Exercise description:
In the entries below, how many lines hold the word "your"? Answer with the number only.
————————
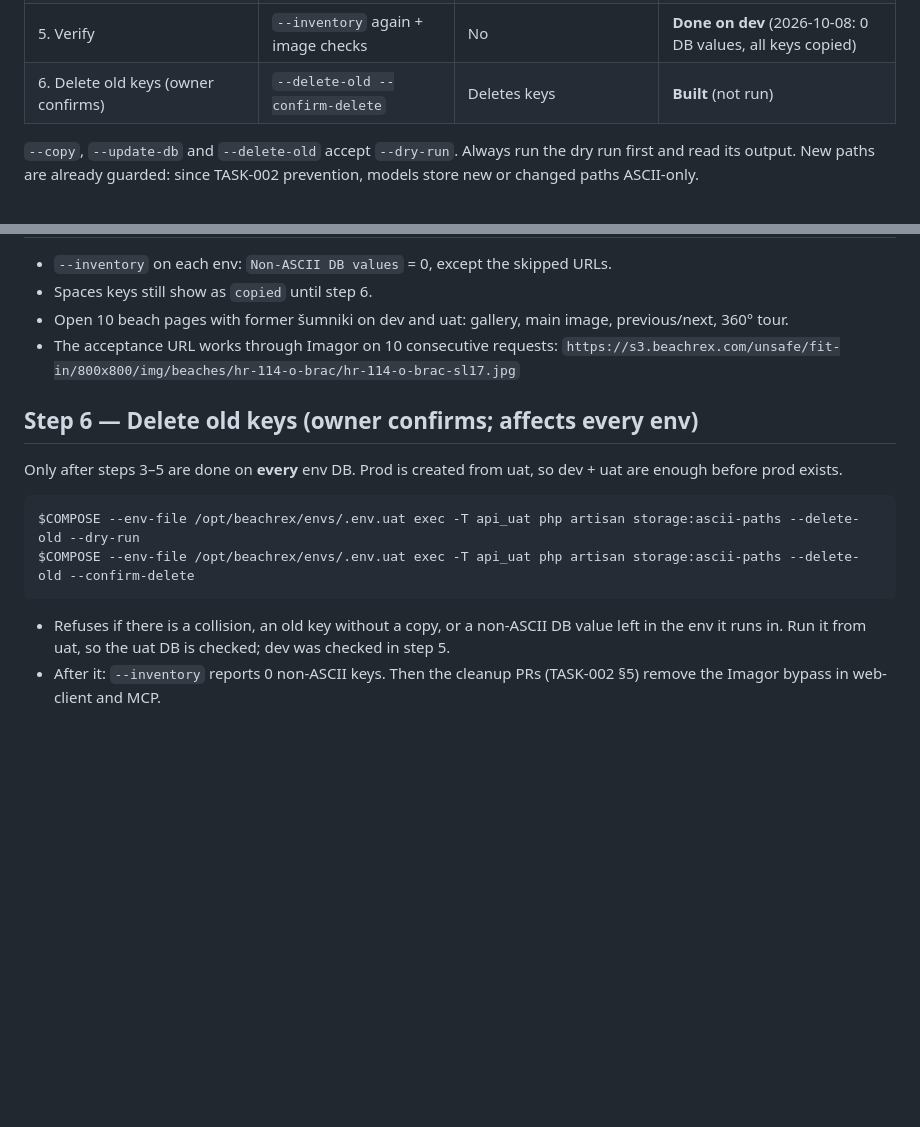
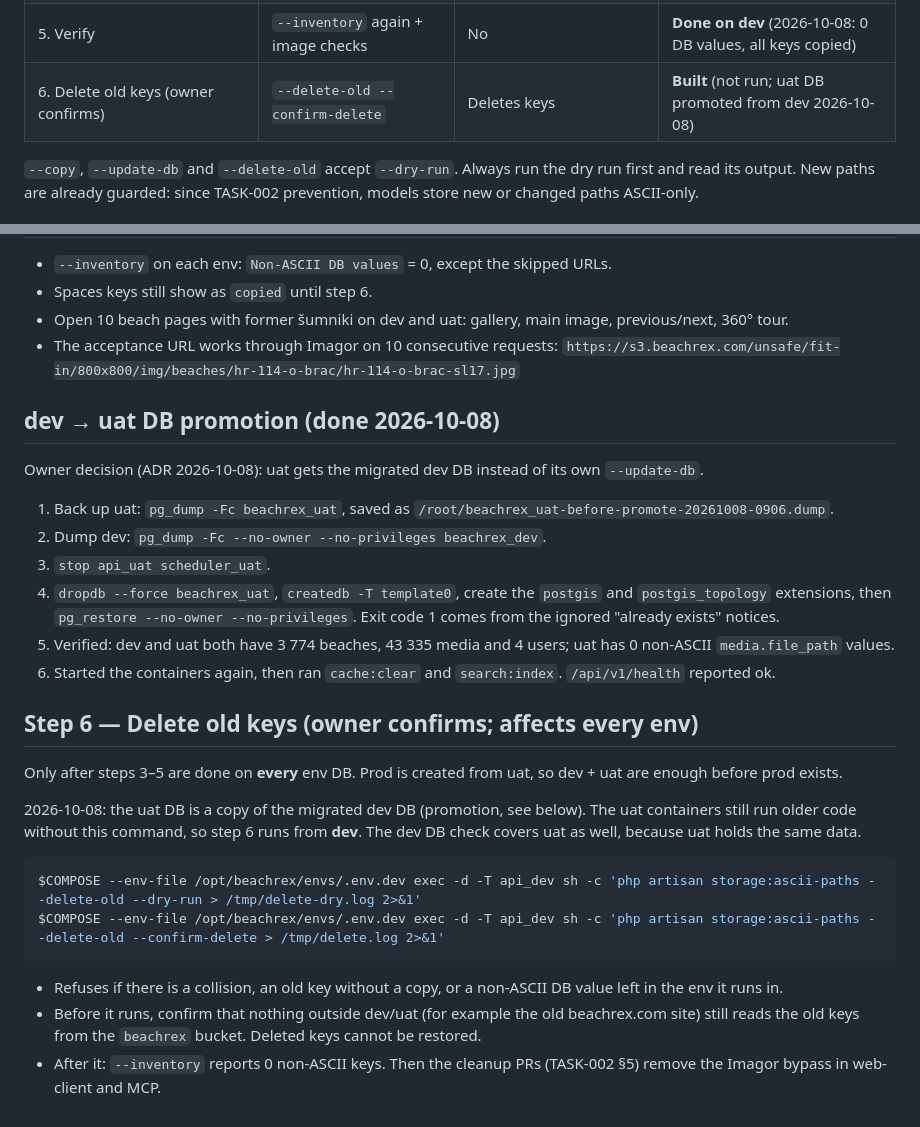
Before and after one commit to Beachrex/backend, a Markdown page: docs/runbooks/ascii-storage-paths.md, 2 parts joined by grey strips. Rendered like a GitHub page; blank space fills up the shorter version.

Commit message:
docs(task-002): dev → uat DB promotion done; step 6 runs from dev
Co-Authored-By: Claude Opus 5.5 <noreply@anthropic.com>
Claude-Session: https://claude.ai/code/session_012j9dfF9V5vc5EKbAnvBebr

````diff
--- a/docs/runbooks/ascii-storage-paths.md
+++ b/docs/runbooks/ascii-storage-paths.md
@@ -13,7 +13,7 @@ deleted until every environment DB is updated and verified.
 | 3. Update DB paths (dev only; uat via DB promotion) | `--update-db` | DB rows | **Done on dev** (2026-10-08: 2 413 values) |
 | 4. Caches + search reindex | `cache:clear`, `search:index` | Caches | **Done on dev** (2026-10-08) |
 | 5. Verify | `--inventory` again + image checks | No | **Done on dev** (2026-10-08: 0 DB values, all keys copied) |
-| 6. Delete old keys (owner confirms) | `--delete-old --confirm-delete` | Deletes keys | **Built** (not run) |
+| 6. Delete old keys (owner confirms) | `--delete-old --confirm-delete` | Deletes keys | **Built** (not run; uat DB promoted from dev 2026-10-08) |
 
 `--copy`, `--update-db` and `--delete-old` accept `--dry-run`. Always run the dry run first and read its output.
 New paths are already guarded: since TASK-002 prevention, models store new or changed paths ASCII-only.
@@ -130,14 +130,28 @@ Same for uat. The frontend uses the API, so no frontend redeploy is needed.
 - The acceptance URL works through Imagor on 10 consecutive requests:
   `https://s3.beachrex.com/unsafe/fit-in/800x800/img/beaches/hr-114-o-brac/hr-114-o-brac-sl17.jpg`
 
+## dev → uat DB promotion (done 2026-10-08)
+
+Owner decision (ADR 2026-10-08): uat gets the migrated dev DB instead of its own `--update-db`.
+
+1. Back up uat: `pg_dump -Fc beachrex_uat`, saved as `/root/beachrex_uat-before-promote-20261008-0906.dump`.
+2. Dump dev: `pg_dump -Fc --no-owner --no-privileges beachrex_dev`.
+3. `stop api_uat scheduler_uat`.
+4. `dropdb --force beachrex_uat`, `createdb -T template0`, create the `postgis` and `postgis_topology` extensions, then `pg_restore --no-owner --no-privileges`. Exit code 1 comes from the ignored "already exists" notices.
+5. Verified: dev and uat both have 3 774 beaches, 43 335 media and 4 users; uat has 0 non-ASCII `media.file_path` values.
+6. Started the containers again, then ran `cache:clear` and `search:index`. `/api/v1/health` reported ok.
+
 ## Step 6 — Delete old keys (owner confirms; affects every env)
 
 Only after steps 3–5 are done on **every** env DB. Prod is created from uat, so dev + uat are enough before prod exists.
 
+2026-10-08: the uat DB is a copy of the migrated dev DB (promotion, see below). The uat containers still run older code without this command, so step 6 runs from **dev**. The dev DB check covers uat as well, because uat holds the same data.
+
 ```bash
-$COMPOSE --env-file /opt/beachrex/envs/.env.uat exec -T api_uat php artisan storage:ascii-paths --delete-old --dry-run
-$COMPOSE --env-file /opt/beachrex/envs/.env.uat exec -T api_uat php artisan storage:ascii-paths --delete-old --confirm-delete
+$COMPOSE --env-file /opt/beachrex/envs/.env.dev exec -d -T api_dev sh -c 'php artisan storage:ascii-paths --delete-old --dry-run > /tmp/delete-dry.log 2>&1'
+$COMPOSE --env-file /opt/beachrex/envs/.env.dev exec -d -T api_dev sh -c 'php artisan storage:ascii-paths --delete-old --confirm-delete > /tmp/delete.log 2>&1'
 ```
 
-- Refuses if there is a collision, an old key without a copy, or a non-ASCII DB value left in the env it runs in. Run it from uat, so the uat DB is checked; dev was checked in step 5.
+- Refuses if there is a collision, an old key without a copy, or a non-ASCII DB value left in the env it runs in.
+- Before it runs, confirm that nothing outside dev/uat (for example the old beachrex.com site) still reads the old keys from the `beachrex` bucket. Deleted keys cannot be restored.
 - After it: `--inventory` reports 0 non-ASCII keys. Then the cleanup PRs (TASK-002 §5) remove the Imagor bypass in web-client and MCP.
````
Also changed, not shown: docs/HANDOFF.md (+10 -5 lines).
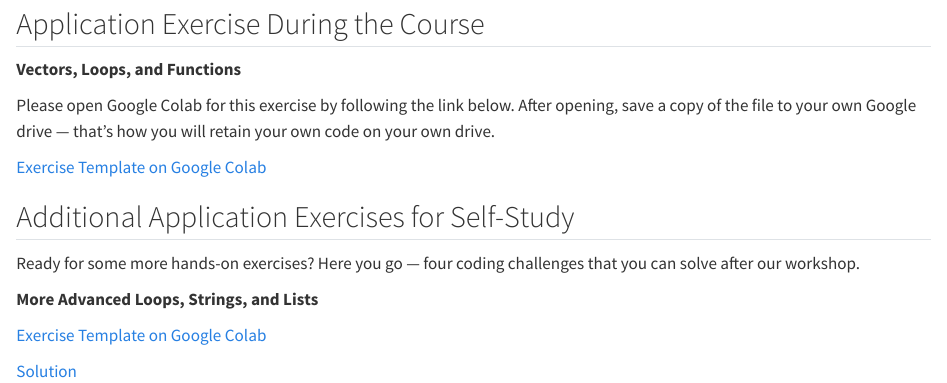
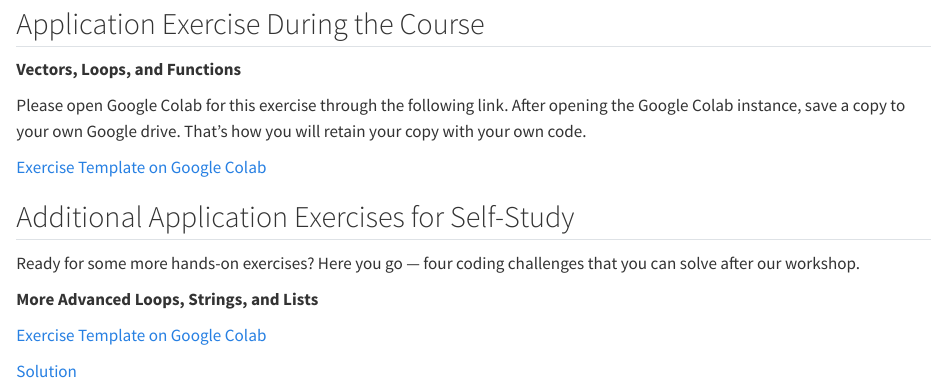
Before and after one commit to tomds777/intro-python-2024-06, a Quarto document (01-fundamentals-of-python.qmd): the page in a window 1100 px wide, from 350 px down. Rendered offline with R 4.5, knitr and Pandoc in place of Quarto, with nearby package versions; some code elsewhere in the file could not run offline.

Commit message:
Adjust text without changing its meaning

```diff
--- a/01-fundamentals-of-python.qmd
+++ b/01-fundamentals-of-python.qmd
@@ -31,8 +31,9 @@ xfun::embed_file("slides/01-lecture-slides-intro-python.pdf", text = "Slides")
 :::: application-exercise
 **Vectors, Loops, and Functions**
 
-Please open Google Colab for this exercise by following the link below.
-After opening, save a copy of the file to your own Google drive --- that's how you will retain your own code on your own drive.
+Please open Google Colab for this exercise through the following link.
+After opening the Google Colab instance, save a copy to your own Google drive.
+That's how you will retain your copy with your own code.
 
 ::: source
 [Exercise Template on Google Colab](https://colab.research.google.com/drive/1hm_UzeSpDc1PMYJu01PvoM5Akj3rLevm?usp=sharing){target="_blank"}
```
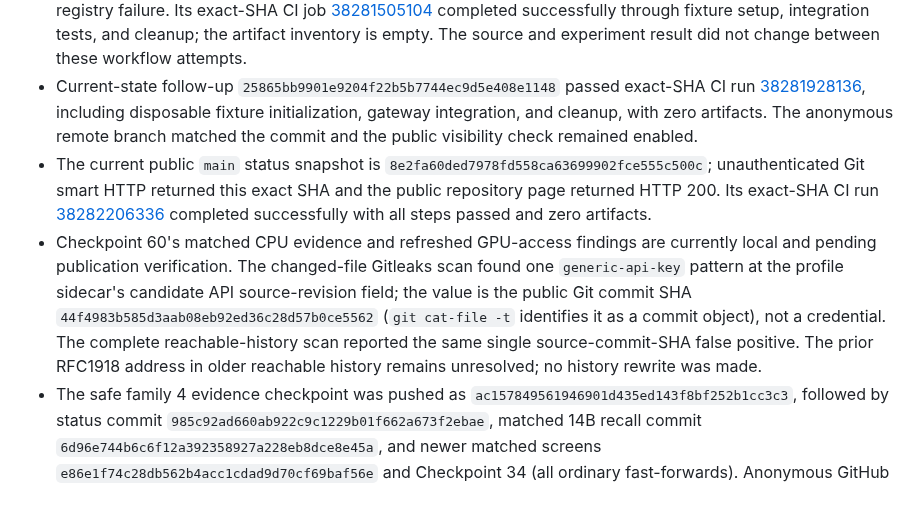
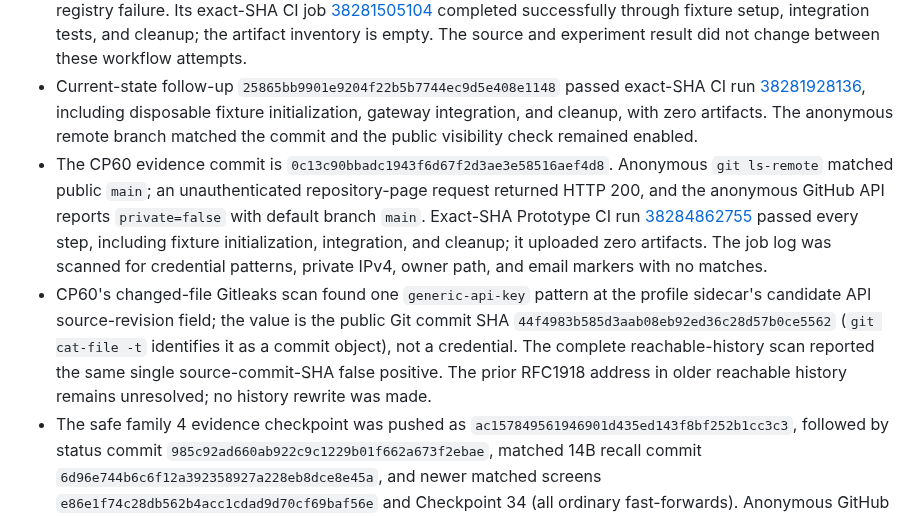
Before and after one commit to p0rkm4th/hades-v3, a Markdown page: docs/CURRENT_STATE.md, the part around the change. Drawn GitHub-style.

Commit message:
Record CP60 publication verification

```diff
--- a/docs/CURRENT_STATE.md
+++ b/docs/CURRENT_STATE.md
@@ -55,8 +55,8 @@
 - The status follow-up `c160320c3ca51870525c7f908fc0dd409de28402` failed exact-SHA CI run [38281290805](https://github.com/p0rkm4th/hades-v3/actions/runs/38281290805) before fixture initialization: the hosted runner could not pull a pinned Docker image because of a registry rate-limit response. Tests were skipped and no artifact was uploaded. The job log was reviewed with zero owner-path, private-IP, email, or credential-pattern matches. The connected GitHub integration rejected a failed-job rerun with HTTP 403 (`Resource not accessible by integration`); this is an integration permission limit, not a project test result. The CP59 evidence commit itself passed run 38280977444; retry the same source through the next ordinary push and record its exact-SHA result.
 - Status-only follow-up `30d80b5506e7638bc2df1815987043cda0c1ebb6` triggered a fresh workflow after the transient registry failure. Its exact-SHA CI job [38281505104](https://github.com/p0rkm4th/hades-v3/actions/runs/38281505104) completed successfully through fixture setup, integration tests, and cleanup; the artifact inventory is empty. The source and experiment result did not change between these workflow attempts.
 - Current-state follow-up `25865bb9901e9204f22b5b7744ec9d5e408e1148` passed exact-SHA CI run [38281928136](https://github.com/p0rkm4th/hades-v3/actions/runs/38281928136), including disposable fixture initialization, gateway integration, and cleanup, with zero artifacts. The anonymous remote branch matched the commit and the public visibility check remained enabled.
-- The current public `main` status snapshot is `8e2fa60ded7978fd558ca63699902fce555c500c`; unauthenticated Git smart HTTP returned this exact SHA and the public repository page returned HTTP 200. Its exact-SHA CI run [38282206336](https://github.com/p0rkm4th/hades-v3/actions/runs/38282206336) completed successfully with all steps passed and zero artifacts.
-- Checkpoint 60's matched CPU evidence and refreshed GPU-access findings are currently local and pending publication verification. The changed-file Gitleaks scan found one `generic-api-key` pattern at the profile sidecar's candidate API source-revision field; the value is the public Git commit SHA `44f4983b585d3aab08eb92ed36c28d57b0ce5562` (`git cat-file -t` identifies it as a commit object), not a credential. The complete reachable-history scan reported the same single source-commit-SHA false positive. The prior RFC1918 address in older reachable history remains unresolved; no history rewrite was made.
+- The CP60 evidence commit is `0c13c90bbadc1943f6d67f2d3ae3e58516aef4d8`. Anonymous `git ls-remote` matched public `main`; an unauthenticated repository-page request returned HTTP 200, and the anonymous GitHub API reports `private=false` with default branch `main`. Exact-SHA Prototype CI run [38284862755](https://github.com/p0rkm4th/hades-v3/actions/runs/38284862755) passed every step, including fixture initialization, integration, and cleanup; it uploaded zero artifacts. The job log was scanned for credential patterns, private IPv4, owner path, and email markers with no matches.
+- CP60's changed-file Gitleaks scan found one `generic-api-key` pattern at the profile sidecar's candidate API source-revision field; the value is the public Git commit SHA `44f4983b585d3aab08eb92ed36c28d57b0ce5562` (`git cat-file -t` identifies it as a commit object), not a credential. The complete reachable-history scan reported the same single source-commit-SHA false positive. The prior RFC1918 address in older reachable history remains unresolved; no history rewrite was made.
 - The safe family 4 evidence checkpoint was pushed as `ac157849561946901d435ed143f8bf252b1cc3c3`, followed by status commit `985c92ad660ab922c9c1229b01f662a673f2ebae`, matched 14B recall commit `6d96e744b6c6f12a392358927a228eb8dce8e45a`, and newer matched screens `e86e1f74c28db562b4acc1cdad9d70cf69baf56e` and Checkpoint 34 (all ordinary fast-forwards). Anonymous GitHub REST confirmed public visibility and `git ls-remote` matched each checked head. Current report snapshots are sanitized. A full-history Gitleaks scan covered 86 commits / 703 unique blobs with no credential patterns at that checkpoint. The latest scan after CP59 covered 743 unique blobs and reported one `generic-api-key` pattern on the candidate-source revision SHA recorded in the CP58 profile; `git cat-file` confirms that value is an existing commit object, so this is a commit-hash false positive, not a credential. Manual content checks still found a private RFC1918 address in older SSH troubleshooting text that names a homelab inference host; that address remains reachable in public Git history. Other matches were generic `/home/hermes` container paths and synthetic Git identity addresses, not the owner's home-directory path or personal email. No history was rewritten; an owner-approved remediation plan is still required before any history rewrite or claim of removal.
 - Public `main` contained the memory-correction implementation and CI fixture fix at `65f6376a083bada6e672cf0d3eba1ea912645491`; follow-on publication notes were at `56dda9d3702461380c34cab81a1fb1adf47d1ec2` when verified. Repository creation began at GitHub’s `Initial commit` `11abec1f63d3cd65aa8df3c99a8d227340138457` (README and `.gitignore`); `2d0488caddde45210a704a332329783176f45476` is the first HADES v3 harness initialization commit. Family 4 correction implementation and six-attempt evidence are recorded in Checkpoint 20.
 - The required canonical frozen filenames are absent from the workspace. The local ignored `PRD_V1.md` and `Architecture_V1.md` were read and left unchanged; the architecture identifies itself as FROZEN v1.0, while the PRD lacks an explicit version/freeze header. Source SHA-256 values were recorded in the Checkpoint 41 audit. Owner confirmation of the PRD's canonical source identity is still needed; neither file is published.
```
————————
Task output:
3